◆ Your objective:
Write out each record a second time, exactly.

Difference listings:
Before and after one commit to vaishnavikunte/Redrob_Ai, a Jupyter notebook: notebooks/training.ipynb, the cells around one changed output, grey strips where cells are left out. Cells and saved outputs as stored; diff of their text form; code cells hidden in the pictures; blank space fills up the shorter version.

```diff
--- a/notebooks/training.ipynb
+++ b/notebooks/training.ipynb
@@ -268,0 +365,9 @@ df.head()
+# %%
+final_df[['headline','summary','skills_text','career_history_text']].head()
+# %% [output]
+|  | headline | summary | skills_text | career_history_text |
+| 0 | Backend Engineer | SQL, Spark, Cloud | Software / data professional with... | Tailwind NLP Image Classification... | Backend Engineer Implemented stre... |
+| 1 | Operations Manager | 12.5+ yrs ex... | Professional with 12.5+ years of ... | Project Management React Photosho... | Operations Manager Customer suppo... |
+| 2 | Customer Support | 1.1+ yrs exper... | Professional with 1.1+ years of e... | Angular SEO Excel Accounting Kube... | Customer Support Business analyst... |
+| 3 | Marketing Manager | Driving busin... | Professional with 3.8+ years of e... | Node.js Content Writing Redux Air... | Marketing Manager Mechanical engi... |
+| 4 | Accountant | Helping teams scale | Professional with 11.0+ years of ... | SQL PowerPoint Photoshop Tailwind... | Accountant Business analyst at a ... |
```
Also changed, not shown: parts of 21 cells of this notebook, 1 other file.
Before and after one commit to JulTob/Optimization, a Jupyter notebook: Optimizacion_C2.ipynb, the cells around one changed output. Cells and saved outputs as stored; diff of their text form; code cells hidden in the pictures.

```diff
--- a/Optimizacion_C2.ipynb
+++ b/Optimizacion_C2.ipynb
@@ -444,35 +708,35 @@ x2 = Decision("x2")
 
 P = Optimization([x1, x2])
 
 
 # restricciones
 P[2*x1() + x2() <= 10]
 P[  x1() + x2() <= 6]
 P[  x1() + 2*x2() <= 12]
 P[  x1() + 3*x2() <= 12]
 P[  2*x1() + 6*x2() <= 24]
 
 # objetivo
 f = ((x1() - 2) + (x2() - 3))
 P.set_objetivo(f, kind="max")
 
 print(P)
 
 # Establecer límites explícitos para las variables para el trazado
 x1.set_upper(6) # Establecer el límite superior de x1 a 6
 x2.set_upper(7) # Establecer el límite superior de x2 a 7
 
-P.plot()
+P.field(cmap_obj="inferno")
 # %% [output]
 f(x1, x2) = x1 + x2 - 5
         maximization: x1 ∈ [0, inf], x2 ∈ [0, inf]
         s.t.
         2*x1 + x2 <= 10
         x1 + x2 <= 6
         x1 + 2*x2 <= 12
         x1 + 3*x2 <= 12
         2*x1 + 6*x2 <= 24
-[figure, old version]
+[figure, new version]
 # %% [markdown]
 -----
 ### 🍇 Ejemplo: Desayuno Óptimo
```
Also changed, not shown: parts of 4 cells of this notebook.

◆ Your solution:
Before and after one commit to vaishnavikunte/Redrob_Ai, a Jupyter notebook: notebooks/training.ipynb, the cells around one changed output, grey strips where cells are left out. Cells and saved outputs as stored; diff of their text form; code cells hidden in the pictures; blank space fills up the shorter version.

```diff
--- a/notebooks/training.ipynb
+++ b/notebooks/training.ipynb
@@ -268,0 +365,9 @@ df.head()
+# %%
+final_df[['headline','summary','skills_text','career_history_text']].head()
+# %% [output]
+|  | headline | summary | skills_text | career_history_text |
+| 0 | Backend Engineer | SQL, Spark, Cloud | Software / data professional with... | Tailwind NLP Image Classification... | Backend Engineer Implemented stre... |
+| 1 | Operations Manager | 12.5+ yrs ex... | Professional with 12.5+ years of ... | Project Management React Photosho... | Operations Manager Customer suppo... |
+| 2 | Customer Support | 1.1+ yrs exper... | Professional with 1.1+ years of e... | Angular SEO Excel Accounting Kube... | Customer Support Business analyst... |
+| 3 | Marketing Manager | Driving busin... | Professional with 3.8+ years of e... | Node.js Content Writing Redux Air... | Marketing Manager Mechanical engi... |
+| 4 | Accountant | Helping teams scale | Professional with 11.0+ years of ... | SQL PowerPoint Photoshop Tailwind... | Accountant Business analyst at a ... |
```
Also changed, not shown: parts of 21 cells of this notebook, 1 other file.
Before and after one commit to JulTob/Optimization, a Jupyter notebook: Optimizacion_C2.ipynb, the cells around one changed output. Cells and saved outputs as stored; diff of their text form; code cells hidden in the pictures.

```diff
--- a/Optimizacion_C2.ipynb
+++ b/Optimizacion_C2.ipynb
@@ -444,35 +708,35 @@ x2 = Decision("x2")
 
 P = Optimization([x1, x2])
 
 
 # restricciones
 P[2*x1() + x2() <= 10]
 P[  x1() + x2() <= 6]
 P[  x1() + 2*x2() <= 12]
 P[  x1() + 3*x2() <= 12]
 P[  2*x1() + 6*x2() <= 24]
 
 # objetivo
 f = ((x1() - 2) + (x2() - 3))
 P.set_objetivo(f, kind="max")
 
 print(P)
 
 # Establecer límites explícitos para las variables para el trazado
 x1.set_upper(6) # Establecer el límite superior de x1 a 6
 x2.set_upper(7) # Establecer el límite superior de x2 a 7
 
-P.plot()
+P.field(cmap_obj="inferno")
 # %% [output]
 f(x1, x2) = x1 + x2 - 5
         maximization: x1 ∈ [0, inf], x2 ∈ [0, inf]
         s.t.
         2*x1 + x2 <= 10
         x1 + x2 <= 6
         x1 + 2*x2 <= 12
         x1 + 3*x2 <= 12
         2*x1 + 6*x2 <= 24
-[figure, old version]
+[figure, new version]
 # %% [markdown]
 -----
 ### 🍇 Ejemplo: Desayuno Óptimo
```
Also changed, not shown: parts of 4 cells of this notebook.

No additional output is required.